Voltage drop describes how the supplied energy of a voltage source is reduced as electric current moves through the passive elements (elements that do not supply voltage) of an electrical circuit. Voltage drops across internal resistances of the source, across conductors, across contacts, and across connectors are undesired; supplied energy is lost (dissipated).

The voltage drop of any insulated cable is dependent upon the cable length (in meters), the required current rating (in amperes), and the relevant total impedance per unit length of the cable. The maximum impedance and voltage drop applicable to each cable at maximum conductor temperature and under a.c. conditions are given in the tables. For cables operating under dc conditions, the appropriate voltage drops may be calculated using the formula.

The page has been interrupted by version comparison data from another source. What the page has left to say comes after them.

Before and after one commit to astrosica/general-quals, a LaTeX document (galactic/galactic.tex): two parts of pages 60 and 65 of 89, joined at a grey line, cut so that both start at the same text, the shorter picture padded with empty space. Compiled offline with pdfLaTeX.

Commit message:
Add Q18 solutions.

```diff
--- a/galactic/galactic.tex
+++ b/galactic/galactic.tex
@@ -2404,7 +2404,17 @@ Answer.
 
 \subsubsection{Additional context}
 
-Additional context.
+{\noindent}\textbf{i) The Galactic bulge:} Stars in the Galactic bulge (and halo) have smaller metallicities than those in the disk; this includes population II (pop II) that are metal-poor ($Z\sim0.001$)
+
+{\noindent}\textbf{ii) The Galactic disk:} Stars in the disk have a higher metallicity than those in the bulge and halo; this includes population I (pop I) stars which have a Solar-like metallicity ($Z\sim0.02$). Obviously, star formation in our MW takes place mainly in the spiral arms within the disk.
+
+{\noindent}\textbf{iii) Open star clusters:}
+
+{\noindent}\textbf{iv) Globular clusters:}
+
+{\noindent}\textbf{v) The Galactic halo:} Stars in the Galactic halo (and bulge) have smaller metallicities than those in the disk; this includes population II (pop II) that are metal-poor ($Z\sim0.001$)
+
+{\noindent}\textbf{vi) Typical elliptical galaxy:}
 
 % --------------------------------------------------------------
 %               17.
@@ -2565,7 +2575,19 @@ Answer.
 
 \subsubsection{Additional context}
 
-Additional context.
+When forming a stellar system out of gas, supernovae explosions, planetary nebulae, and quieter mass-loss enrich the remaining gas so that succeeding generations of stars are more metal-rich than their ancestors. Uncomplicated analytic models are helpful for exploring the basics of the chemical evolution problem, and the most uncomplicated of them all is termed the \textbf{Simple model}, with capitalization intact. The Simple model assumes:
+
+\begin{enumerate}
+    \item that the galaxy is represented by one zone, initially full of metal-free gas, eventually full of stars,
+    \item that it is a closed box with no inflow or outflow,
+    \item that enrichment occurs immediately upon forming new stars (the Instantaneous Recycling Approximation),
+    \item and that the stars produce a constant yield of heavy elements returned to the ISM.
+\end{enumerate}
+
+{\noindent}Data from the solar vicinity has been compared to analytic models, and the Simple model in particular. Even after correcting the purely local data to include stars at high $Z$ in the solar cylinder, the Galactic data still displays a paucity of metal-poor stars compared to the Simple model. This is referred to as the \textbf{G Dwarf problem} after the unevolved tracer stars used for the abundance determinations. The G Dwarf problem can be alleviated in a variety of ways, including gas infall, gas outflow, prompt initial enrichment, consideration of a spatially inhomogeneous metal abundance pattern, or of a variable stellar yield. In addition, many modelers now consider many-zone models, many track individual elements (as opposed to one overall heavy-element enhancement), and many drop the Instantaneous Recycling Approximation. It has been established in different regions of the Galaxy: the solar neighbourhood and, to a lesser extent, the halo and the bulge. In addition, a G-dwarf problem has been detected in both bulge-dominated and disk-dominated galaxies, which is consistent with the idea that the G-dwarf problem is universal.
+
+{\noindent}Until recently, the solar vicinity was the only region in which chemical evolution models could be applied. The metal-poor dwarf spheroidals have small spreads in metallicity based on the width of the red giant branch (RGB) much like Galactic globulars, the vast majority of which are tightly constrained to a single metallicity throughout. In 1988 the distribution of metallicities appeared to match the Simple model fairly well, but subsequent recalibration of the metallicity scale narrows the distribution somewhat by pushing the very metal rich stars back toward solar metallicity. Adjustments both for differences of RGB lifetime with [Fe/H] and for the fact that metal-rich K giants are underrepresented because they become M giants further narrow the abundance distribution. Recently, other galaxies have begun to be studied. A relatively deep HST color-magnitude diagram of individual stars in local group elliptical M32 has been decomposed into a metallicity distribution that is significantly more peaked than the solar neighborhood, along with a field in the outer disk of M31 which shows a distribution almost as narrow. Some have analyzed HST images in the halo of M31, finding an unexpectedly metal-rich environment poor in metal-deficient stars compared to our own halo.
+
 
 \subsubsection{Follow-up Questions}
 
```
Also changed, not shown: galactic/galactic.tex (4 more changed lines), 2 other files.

**Calculating the voltage drop for a single-phase circuit:**

The formula for this is given as:

VD = (2 × L × K × I)/CM

In the above formula:

- VD is the voltage drop across the circuit
- L is the length of the run
- K is the resistivity of the wire
- I is the current across the circuit
- CM is the measure of the diameter of the wire

The values for resistivity and diameter of the wire are available from NEC tables.

**Example:**

If you want to find the voltage drop across the across a single-phase circuit whose length is 200 feet and having a load of 50 A. It is also given that the wire is a copper wire, 3 wire, and 120/240 volt.

VD = (2 × 200 × 12 × 50)/41740

(Resistivity of copper is 12)

VD = 5.75 Volts

Therefore, the average voltage drop across the circuit is 5.75 volts.

Now, to calculate the percentage of voltage drop

Percentage of VD

(VD/ V) × 100 = 5.75 volts/240 volts

= 0.0239 %

Therefore, the voltage drop across the circuit having the above dimensions is 0.0239 %. This is less than 3% so you can use it.

**Calculating VD for a three-phase conductor:**

To calculate the voltage across a three-phase circuit we use the same formula, but multiply the above formula by 0.866. Basically to calculate the voltage drop between any two phase conductors we multiply it by 1.732/2.

Therefore, the formula for calculating for a three-phase conductor is given as:

VD = 0.866 (2 × L × R × I/ CM)

The above formula can also be given as:

VD = 1.732 (L × R × I /CM)

You can calculate the voltage drop across the circuit using the above formula, if you know the values for the length of run, the resistivity of the conductor, current across the circuit and measure of the diameter and change the dimensions of the conductor if necessary to change the VD across the circuit.